Perhaps that provides more motivation, but you have to expect nerves to be a factor. Or maybe they're just playing with house money now and feel unburdened. They've already achieved something no Czech team has since 2005 by winning a medal. What do they have to lose?

I do think the crowd played a role in the game against USA for Canada and if the Canadians start the game on time, they can run away a little bit. 

The team that manages the swings of the game best is going to be the team that wins.

Goaltending Matchup

Both Tomas Suchanek and Thomas Milic are undrafted goalies who play in the same division in the WHL. They've also been among the best goalies in this tournament so far. 

Milic had the performance of his life against the U.S., making 43 saves as Canada went on to win. The crowd was chanting his name at the end of the game and he deserved every second of that. Meanwhile, Suchanek has had the tournament's second-best save percentage and has already beaten Canada once.

Last time the Czechs played Canada, Ben Gaudreau (SJS) was in net. So they haven't seen Milic yet. They're going to have to test him early, but not let him get into too much of a rhythm. Czechia has success by getting to the middle and as a below-average sized goalie, Milic might have a harder time with them than he did against the U.S., but he's been so sharp. You could also have the same concerns about Suchanek, who is similar in size.
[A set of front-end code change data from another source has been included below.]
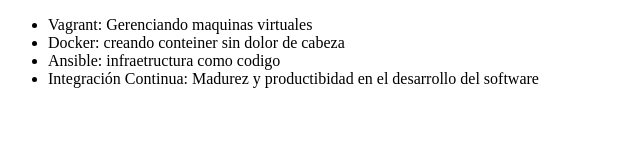
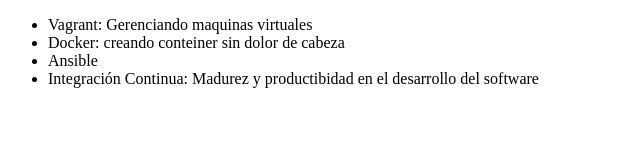
Before and after one commit to johan9708/alura-git, a plain HTML site: page index.html in a window 1280 px wide. Shown: the whole page, without its empty margins (0-640 px from the left). Drawn offline with Linux system fonts and the light colour scheme.

Commit message:
Revert " cambindo el nombre de curso de ansible"
This reverts commit f4f4192ad5218ff6041041bedd8669e58ac0b41e.

```diff
--- a/index.html
+++ b/index.html
@@ -8,7 +8,7 @@
         <ul>
             <li>Vagrant: Gerenciando maquinas virtuales</li>
             <li>Docker: creando conteiner sin dolor de cabeza</li>
-            <li>Ansible: infraetructura como codigo</li>
+            <li>Ansible</li>
             <li>Integración Continua: Madurez y productibidad en el desarrollo del software</li>
         </ul>
     </body>
```
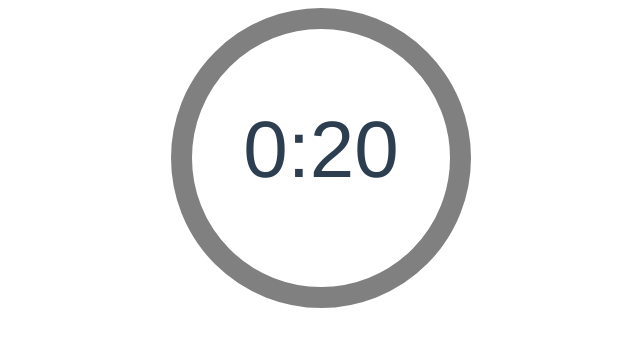
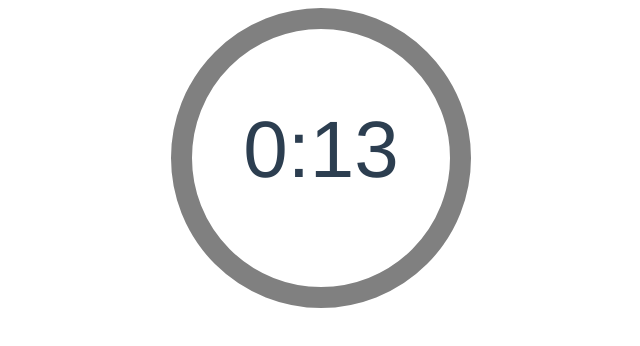
Before and after one commit to dawisen/vue-timer, a Vue app: page / in a window 1280 px wide. Shown: the top 346 px of the page, without its empty margins (319-959 px from the left). Built offline with nearby package versions, Linux system fonts and the light colour scheme.

Commit message:
adding methods and mounted properties

```diff
--- a/src/App.vue
+++ b/src/App.vue
@@ -4,7 +4,7 @@
 
 <script>
 import BaseTimer from './components/BaseTimer'
-
+const TIME_LIMIT = 20;
 export default {
   name: 'App',
   components: {
@@ -12,13 +12,22 @@ export default {
   },
   data() {
     return {
-      timeLimit: 20,
-      timePassed: 0
+      timePassed: 0,
+      timerInterval: null
     }
+  },
+  methods: {
+      startTimer() {
+      this.timerInterval = setInterval(() => (this.timePassed += 1), 1000);
+    }
+  },
+  mounted() {
+    this.startTimer();
+    console.log('timer mounted!')
   },
   computed: {
     timeLeft() {
-      return this.timeLimit - this.timePassed
+      return TIME_LIMIT - this.timePassed;
     }
   }
 }
```
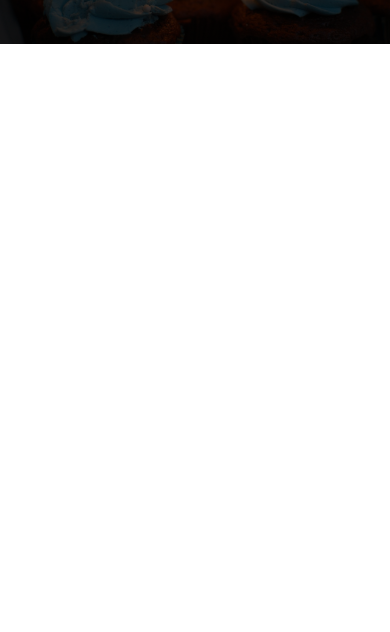
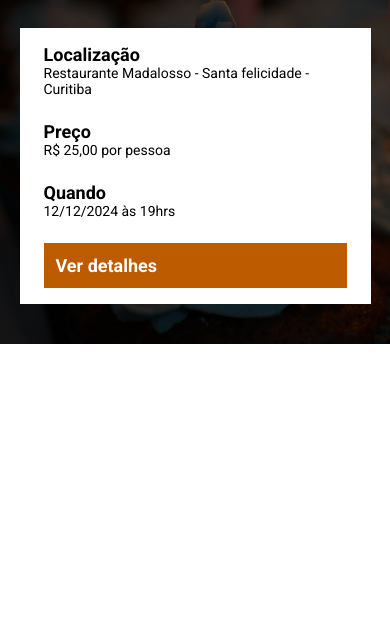
Before and after one commit to IzackSC/aniversario_projeto, a website built with Parcel: page src/index.html in a window 390 px wide. Shown: the part 212-844 px from the top of the page. Built offline with nearby package versions, Linux system fonts and the light colour scheme.

Commit message:
commit do hero

```diff
--- a/src/index.html
+++ b/src/index.html
@@ -15,8 +15,27 @@
     <header class="hero">
         <div class="container">
             <p class="hero__text">
-                Faltam 14d 23h 45m 23s para o Aniversário!
+                Você foi convidado! faltam 14d 23h 45m 23s para a data da comemoração!
             </p>
+            <div class="infos-bar">
+                <ul class="infos-bar__infos">
+                    <li class="infos-bar__infos__item">
+                        <b>Localização</b>
+                        Restaurante Madalosso - Santa felicidade - Curitiba
+                    </li>
+                    <li class="infos-bar__infos__item">
+                        <b>Preço</b>
+                        R$ 25,00 por pessoa
+                    </li>
+                    <li class="infos-bar__infos__item">
+                        <b>Quando</b>
+                        12/12/2024 às 19hrs
+                    </li>
+                </ul>
+                <a href="#" class="button button--primary">
+                    Ver detalhes
+                </a>
+            </div>
         </div>
     </header>
 
--- /dev/null
+++ b/src/styles/components/_butons.scss
@@ -0,0 +1,23 @@
+.button {
+    padding: 12px;
+    font-size: 18px;
+    font-weight: bold;
+    text-decoration: none;
+    text-align: center;
+    white-space: nowrap;
+
+    &--primary {
+        color: #fff;
+        background-color: #bd5b00;
+    }
+
+    @media (max-width: 640px) {
+        display: block;
+        width: 100%;
+    }
+
+    @media (max-width: 1024px) {
+        display: flex;
+        align-items: center;
+    }
+}
--- /dev/null
+++ b/src/styles/components/_infos_bar.scss
@@ -0,0 +1,40 @@
+.infos-bar {
+    padding: 16px 24px;
+    background-color: #fff;
+    display: flex;
+    justify-content: space-between;
+
+    &__infos {
+        display: flex;
+        gap: 40px;
+
+        &__item {
+            font-size: 14px;
+            color: #000;
+
+            b {
+                color: #000;
+                font-size: 18px;
+                display: block;
+            }
+        }
+    }
+
+    @media (max-width: 640px) {
+        display: block;
+
+        &__infos {
+            display: block;
+
+            &__item {
+                margin-bottom: 24px;
+            }
+        }
+    }
+
+    @media (max-width: 1024px) {
+        &__infos {
+            gap: 16px;
+        }
+    }
+}
--- a/src/styles/main.scss
+++ b/src/styles/main.scss
@@ -1,4 +1,6 @@
 @use 'hero';
+@use 'components/infos_bar';
+@use 'components/butons';
 
 * {
     margin: 0;
@@ -6,6 +8,7 @@
     box-sizing: border-box;
     font-family: Roboto, sans-serif;
     color: #fff;
+    list-style: none;
 }
 
 .container {
```
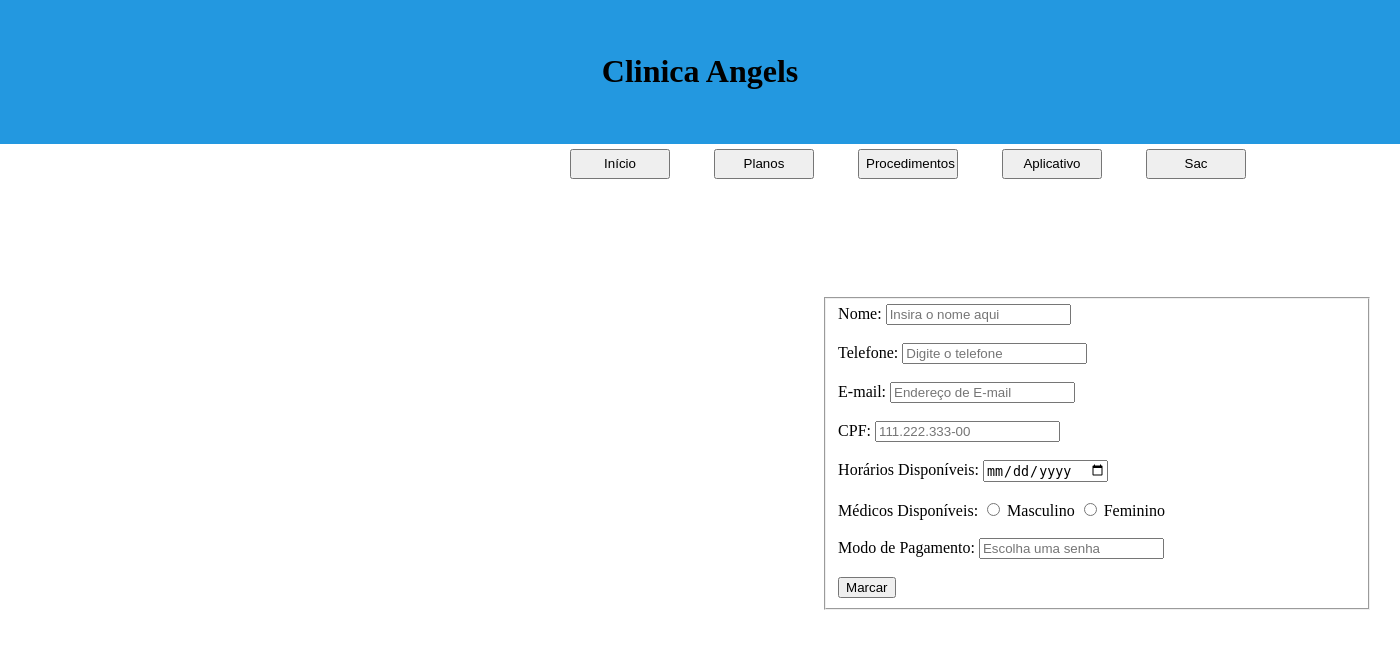
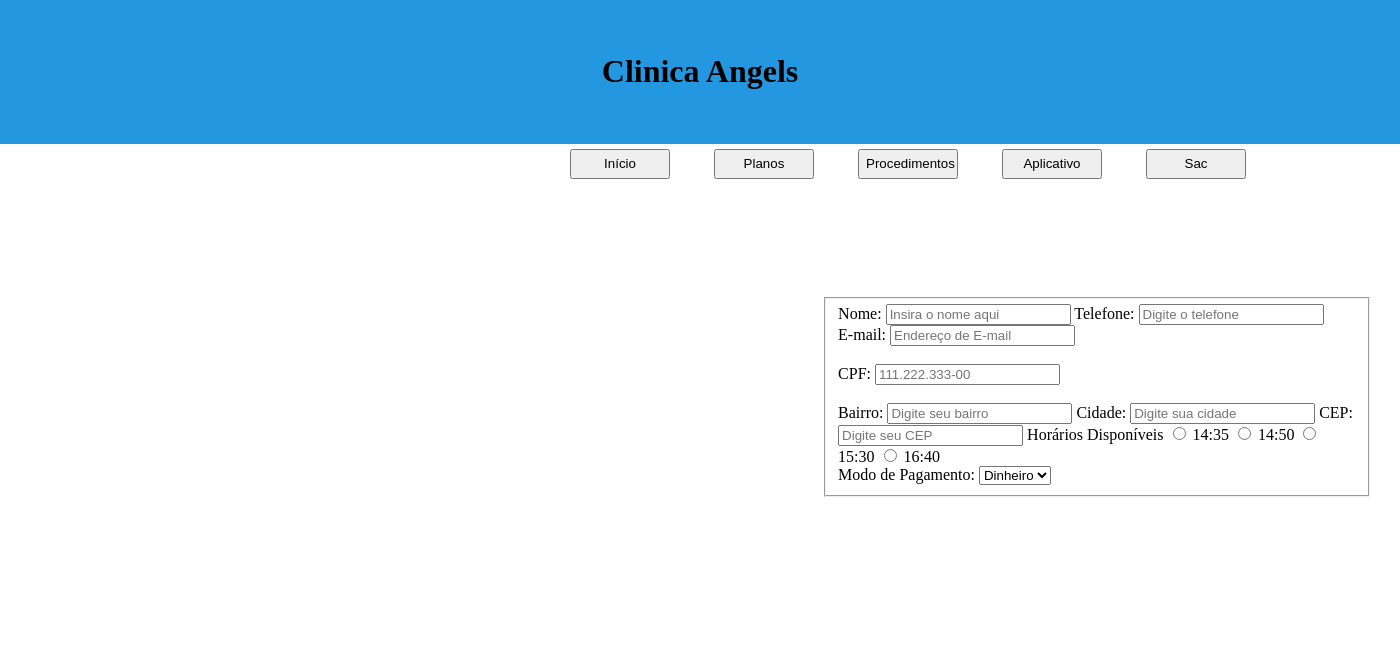
Before and after one commit to ThiagoDefini/clinica_angels, a PHP site: page /consultas.php in a window 1400 px wide. Shown: the top 649 px of the page. Run offline with PHP 8.4, Linux system fonts and the light colour scheme.

Commit message:
ajustes marcar consulta

```diff
--- a/consultas.php
+++ b/consultas.php
@@ -33,10 +33,10 @@
         <form id="formulario" autocomplete="off">
             <fieldset>
             <label>Nome: </label>
-            <input class="campo_nome"type="text" name="txtNome" required maxlength="100" placeholder="Insira o nome aqui"/> <br><br>
+            <input class="campo_nome" type="text" name="txtNome" required maxlength="100" placeholder="Insira o nome aqui"/>
 
             <label>Telefone: </label>
-            <input type="text" name="txtTelefone" required maxlength="100" placeholder="Digite o telefone"/> <br><br>
+            <input type="text" name="txtTelefone" required maxlength="100" placeholder="Digite o telefone"/>  <br>
 
             <label>E-mail: </label>
             <input type="email" name="txtEmail" required maxlength="100" placeholder="Endereço de E-mail"/> <br><br>
@@ -44,17 +44,27 @@
             <label>CPF: </label>
             <input type="text" name="txtCPF" required maxlength="100" placeholder="111.222.333-00"/> <br><br>
 
-            <label>Horários Disponíveis: </label>
-            <input type="date" name="txtCPF" required maxlength="100" placeholder="Cadastro de Pessoa Física"/> <br><br>
+            <label>Bairro: </label>
+            <input type="text" name="txtBairro" required maxlength="100" placeholder="Digite seu bairro"/>
 
-            <label>Médicos Disponíveis: </label>
-            <input type="radio" name="rbSexo" value="m" required/> Masculino
-            <input type="radio" name="rbSexo" value="f" required/> Feminino <br><br>
+            <label>Cidade: </label>
+            <input type="text" name="txtCidade" required maxlength="100" placeholder="Digite sua cidade"/>
+
+            <label>CEP: </label>
+            <input type="text" name="txtCEP" required maxlength="100" placeholder="Digite seu CEP"/>
+
+            <label>Horários Disponíveis</label>
+            <input type="radio" name="txtHora" required/> 14:35
+            <input type="radio" name="txtHora"/> 14:50
+            <input type="radio" name="txtHora"/> 15:30
+            <input type="radio" name="txtHora"/> 16:40 <br>
 
             <label>Modo de Pagamento: </label>
-            <input type="password" name="txtSenha" required maxlength="100" placeholder="Escolha uma senha"/> <br><br>
-
-            <input type="submit" name="btn_enviar" value="Marcar"/>
+            <select name="pagamento">
+                <option value="dinheiro">Dinheiro</option>
+                <option value="debito">Débito</option>
+                <option value="credito">Crédito</option>
+            </select>
             </fieldset>
         </form>
     </div>
```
Both of these goalies have save percentages north of .930 in the tournament. They have the ability to steal their team a game. It might take that from either one of them in this gold-medal matchup.